Accessible summary: This study found that people whose auditory hallucinations were reduced after TMS were characterised by having greater blood flow in the left superior temporal gyrus (an area involved in speech perception and comprehension) before treatment. The authors suggest that TMS may turn out only to be effective for such a specific subgroup of people with auditory hallucinations (i.e., not everyone).
Link to paper: http://dx.doi.org/10.1038/tp.2012.114
Accessible summary: I haven’t been able to access this paper, so I can only point you towards the abstract (available via the link below)
Link to paper: http://www.ncbi.nlm.nih.gov/pubmed/22945191
Accessible summary: This study looked at how strongly different parts of the brain were connected to each other in people who heard voices, compared to people who did not hear voices. The study was done when people were ‘at rest’, i.e., not doing any specific task. It found that 1) left and the right superior temporal regions had a greater connectivity in people who heard voices, 2) that their left hippocampal and left inferior frontal gyrus were also more strongly connected, and 3) that they did not have the normal negative correlation between the left superior temporal area and the right inferior frontal region, as found in the healthy control group. What does this mean? Basically, findings 1 and 3 were taken to indicate that voice hearers had altered neural activity in the way in which speech production (inferior frontal regions) and speech perception/comprehension (superior temporal regions) areas of the brain communicated with each other. This could result in the internal thoughts/speech of voice-hearer’s being experienced as not being produced by themselves and hence experienced as being spoken to by someone else.
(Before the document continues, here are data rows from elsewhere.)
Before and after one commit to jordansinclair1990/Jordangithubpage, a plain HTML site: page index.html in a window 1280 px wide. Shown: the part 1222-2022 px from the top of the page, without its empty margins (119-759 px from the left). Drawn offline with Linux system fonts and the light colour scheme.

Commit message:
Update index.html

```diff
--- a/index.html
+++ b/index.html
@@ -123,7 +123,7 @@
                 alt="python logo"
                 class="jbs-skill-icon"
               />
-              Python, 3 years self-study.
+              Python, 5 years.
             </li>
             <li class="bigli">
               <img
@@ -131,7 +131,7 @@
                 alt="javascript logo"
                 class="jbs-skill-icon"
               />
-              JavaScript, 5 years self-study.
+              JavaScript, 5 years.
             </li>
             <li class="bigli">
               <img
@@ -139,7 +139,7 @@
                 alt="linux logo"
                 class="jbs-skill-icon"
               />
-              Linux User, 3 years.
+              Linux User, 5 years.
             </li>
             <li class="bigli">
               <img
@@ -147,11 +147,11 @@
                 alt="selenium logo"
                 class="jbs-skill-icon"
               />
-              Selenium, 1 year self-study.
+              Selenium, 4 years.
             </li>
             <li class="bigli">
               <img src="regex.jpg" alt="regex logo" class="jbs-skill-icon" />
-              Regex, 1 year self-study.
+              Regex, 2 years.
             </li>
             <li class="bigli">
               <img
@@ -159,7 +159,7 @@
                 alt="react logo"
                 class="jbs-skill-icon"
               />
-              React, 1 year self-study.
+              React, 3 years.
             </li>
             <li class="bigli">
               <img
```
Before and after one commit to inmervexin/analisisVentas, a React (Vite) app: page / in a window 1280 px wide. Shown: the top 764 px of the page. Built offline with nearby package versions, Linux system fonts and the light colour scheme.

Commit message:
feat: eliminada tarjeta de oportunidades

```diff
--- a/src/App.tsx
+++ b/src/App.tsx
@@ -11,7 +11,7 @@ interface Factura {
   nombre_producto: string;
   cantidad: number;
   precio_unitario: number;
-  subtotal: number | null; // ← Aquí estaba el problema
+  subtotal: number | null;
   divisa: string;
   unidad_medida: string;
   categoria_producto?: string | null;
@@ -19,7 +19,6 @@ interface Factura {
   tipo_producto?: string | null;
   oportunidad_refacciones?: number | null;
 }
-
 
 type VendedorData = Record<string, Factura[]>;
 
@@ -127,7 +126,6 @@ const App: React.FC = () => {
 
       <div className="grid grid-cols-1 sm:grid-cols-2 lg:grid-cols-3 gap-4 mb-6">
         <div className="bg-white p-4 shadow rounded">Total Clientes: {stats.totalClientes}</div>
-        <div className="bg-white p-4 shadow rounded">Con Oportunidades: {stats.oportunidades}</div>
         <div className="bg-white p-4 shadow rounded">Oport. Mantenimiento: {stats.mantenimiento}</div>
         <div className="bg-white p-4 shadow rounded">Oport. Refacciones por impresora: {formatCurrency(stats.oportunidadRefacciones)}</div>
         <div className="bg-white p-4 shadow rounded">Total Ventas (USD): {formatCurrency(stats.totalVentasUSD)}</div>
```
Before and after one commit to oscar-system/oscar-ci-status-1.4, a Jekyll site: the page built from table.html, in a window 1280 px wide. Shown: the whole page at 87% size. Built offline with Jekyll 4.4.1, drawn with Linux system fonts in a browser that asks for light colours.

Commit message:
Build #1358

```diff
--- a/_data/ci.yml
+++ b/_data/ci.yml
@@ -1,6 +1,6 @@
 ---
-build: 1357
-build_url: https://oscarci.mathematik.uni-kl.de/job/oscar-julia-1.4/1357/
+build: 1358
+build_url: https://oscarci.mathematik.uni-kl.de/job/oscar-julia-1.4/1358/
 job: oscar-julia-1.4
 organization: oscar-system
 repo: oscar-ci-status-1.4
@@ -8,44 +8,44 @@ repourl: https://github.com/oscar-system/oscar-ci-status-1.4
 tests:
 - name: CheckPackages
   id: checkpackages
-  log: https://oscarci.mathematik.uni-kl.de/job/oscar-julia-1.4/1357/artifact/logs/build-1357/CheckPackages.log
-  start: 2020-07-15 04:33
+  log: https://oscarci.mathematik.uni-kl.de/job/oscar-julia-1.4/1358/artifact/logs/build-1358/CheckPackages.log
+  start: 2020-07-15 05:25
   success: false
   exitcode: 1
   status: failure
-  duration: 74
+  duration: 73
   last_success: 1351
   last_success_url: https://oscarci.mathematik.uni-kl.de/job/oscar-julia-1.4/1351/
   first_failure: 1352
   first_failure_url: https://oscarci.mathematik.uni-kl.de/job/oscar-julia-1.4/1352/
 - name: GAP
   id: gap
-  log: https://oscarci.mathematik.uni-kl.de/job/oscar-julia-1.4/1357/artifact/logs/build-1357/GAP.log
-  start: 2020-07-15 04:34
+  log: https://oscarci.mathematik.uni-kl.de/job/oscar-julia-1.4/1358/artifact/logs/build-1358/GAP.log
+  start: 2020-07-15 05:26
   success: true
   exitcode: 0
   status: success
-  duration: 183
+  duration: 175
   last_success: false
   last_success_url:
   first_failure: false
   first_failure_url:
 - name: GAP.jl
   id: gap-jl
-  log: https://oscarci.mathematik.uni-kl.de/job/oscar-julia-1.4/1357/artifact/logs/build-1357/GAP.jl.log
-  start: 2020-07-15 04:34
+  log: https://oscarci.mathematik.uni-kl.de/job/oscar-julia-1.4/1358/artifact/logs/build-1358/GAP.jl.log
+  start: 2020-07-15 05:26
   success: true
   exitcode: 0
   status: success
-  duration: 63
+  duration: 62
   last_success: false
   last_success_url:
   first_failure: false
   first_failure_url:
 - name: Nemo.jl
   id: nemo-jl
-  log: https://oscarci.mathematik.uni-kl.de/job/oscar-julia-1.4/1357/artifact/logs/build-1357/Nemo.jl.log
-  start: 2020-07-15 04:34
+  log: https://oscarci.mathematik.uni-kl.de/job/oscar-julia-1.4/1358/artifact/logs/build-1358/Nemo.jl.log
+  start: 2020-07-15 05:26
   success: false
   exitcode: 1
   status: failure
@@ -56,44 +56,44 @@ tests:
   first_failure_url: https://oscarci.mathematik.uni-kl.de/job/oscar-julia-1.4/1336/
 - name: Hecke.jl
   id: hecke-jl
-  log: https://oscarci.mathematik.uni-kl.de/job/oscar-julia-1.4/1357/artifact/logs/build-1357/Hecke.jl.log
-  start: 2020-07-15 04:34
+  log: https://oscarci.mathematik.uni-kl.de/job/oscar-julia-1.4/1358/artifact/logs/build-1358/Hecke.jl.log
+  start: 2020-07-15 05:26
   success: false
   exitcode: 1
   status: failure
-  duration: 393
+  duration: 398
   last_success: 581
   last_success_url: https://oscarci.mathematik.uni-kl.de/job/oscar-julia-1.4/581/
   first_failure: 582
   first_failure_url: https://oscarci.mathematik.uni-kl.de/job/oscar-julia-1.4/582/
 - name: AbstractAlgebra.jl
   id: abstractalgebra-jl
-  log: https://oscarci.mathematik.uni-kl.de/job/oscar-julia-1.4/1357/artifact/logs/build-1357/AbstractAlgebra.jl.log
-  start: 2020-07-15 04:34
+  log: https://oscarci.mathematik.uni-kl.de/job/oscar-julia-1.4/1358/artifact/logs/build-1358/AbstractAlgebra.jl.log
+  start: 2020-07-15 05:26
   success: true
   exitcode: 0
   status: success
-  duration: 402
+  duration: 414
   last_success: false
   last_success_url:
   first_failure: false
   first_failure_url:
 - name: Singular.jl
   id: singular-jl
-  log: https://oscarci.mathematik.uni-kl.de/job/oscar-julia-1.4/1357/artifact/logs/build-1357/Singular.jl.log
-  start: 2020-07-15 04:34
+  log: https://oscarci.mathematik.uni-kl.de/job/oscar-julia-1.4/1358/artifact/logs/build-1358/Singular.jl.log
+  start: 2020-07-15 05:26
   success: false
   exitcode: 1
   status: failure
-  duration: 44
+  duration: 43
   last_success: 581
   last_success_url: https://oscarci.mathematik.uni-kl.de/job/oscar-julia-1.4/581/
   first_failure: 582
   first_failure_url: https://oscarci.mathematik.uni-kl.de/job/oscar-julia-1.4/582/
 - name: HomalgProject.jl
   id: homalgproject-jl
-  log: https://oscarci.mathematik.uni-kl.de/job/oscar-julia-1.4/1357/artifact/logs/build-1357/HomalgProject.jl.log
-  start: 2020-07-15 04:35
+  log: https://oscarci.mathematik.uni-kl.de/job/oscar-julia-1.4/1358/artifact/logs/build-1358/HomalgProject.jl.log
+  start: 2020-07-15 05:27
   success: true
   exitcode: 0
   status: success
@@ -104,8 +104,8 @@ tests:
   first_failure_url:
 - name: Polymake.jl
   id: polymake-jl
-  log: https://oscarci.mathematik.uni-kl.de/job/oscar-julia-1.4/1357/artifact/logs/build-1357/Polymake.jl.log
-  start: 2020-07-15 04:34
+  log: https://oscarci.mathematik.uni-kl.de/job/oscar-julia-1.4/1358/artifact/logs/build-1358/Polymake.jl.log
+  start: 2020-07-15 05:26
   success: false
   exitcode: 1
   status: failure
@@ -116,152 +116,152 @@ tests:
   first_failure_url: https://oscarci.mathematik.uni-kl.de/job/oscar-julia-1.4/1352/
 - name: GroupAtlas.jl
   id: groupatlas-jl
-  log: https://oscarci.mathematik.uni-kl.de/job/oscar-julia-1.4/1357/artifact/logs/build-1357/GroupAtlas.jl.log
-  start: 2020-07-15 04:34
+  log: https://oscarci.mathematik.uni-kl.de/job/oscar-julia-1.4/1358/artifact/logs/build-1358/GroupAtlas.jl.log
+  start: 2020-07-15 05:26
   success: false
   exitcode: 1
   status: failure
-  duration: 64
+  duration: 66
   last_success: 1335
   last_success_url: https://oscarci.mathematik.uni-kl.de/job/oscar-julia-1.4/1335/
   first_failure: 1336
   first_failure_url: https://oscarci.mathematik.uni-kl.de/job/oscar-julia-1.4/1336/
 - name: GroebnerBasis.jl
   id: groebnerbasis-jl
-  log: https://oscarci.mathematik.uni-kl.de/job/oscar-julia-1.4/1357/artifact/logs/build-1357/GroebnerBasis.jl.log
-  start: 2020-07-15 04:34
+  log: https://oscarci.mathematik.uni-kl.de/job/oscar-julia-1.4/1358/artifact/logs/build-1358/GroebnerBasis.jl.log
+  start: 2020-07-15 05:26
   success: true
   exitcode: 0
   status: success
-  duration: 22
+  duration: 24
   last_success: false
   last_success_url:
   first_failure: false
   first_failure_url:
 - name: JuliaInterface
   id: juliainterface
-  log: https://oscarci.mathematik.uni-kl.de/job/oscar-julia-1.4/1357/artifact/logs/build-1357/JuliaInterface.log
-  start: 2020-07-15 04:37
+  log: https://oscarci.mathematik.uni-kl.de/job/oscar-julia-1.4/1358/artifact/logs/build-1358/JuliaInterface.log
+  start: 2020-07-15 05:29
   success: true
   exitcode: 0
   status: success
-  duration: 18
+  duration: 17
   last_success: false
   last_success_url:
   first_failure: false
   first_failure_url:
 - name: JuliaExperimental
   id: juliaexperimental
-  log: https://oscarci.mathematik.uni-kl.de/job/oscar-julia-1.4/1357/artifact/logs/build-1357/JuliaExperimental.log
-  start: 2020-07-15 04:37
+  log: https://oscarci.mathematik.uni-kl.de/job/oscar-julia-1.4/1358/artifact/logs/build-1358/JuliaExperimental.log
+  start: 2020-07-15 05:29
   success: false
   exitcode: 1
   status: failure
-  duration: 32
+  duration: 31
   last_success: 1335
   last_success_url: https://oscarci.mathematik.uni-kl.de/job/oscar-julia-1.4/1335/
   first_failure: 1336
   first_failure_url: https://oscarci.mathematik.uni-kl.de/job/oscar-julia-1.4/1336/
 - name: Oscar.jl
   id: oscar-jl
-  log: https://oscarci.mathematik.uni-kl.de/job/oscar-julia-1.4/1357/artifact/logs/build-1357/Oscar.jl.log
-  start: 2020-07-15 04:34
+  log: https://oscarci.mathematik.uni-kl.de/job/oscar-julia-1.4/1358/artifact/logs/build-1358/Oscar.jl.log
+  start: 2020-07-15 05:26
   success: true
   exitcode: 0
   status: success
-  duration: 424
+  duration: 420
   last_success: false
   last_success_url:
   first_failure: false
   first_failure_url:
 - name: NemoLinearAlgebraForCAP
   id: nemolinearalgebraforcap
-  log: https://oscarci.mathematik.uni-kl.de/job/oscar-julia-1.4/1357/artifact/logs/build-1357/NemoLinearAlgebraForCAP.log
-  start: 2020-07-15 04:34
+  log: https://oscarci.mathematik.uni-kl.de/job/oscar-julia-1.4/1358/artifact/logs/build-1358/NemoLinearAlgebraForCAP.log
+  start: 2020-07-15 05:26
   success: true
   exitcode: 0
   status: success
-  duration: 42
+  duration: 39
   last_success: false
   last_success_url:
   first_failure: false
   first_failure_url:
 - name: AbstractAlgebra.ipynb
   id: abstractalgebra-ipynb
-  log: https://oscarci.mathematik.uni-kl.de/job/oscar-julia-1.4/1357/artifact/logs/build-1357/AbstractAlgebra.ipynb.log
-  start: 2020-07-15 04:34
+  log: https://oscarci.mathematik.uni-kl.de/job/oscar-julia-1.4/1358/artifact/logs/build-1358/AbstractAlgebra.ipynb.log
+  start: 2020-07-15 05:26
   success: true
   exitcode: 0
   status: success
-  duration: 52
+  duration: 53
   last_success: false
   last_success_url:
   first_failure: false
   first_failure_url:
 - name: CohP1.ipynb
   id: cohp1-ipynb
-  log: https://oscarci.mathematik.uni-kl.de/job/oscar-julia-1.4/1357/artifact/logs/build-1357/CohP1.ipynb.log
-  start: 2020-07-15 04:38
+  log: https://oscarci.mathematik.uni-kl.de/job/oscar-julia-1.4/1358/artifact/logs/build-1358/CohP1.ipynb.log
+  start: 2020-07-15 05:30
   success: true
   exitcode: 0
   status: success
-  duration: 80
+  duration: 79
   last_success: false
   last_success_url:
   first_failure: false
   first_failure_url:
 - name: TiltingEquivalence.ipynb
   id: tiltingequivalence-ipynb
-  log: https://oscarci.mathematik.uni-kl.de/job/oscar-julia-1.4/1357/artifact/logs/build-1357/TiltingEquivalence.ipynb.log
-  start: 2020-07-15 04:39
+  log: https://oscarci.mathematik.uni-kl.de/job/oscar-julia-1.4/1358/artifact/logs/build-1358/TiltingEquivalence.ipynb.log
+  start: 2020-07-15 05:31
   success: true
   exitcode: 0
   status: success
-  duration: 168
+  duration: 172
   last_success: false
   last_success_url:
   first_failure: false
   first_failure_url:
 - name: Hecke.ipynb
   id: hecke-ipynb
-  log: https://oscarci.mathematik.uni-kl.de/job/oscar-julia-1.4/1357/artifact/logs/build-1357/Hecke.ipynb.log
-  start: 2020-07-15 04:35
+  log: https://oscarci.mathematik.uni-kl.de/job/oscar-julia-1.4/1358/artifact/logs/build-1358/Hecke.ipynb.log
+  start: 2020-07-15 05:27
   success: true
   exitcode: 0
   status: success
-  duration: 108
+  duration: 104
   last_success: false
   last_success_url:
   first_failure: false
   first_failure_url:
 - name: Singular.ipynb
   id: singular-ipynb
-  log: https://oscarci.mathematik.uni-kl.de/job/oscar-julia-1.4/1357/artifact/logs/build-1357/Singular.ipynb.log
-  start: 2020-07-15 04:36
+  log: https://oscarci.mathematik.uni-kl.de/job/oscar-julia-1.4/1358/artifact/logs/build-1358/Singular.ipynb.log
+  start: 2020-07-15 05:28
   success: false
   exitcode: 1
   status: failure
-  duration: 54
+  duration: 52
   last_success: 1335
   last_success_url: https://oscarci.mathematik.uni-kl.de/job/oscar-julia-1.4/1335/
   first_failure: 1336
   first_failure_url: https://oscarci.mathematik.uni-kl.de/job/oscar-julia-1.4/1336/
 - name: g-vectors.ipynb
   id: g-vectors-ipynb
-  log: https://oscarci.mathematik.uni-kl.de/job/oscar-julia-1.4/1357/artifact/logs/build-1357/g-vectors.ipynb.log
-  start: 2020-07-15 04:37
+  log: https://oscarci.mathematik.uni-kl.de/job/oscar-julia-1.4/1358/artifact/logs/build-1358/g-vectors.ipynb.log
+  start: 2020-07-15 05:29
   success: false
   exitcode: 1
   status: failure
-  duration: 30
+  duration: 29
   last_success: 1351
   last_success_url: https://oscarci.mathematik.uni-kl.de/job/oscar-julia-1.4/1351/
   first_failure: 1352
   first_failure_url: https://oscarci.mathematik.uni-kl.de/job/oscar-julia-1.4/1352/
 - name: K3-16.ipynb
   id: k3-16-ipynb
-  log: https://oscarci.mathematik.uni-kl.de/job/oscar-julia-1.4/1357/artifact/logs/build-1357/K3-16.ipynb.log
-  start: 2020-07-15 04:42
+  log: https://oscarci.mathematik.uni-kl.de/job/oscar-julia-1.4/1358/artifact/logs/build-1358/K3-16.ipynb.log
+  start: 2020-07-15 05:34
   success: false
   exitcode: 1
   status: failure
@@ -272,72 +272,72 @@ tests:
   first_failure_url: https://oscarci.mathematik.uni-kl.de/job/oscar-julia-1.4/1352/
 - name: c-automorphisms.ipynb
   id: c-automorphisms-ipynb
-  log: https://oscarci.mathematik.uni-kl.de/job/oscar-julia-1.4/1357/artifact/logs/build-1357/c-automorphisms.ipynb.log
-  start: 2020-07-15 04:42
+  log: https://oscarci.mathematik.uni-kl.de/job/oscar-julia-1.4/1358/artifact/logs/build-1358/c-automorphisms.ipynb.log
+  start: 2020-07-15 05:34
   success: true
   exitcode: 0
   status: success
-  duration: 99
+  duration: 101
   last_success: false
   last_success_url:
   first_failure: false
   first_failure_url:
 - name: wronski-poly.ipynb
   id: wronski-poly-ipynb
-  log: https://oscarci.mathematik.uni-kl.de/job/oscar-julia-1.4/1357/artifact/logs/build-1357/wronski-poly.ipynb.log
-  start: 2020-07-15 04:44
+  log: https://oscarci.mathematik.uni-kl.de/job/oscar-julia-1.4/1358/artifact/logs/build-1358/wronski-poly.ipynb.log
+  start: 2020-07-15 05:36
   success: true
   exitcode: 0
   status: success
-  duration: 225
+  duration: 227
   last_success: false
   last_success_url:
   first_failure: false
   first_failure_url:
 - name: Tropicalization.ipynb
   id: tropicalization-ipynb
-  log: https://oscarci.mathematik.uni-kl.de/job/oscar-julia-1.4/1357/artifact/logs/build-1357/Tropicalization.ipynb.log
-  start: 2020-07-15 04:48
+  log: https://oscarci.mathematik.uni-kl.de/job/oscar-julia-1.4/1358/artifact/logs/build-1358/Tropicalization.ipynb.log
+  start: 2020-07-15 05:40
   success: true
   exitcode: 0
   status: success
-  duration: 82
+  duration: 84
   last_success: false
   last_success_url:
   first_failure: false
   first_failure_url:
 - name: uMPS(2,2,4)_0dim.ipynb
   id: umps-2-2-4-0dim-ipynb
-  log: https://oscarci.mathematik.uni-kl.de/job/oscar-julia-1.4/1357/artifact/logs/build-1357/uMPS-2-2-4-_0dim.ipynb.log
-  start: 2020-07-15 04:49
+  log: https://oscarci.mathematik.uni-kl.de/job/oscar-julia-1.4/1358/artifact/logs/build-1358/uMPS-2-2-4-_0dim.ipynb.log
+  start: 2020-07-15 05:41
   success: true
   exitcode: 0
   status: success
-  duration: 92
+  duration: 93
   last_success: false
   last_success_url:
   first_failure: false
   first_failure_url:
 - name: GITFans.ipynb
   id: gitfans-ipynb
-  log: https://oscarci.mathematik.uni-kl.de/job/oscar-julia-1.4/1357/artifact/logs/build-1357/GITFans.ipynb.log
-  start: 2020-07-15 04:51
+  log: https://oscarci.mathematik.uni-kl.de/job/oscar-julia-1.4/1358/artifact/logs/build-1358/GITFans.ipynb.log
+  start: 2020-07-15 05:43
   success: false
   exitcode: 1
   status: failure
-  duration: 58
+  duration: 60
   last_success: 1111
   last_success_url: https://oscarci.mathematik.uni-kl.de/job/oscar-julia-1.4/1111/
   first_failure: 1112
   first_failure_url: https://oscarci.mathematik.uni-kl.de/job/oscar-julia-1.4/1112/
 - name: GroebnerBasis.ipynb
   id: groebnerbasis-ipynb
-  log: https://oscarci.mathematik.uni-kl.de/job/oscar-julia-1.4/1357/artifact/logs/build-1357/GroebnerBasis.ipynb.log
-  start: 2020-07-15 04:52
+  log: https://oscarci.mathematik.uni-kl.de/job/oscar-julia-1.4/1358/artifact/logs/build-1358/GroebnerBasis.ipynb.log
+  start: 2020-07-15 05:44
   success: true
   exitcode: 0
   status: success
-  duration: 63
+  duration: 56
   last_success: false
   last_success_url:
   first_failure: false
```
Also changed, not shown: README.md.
Finding 2, which found altered connectivity in voice-hearers between areas of the brain involved in memory (hippocampal) and inner speech (left inferior frontal gyrus), suggested that memory fragments may get turned into voices.
Link to paper: http://dx.doi.org/10.1017/S0033291712002541
- Hauf and colleagues investigated the neural correlates of auditory hallucinations in epilepsy. http://dx.doi.org/10.1016/j.pscychresns.2012.06.007
- Chaffin and Adams examine how a ‘hearing voices’ simulation can help build empathy. http://dx.doi.org/10.1016/j.ecns.2012.04.004
- McKague and colleagues publish two studies on source monitoring and AVHs. Study 1 & Study 2.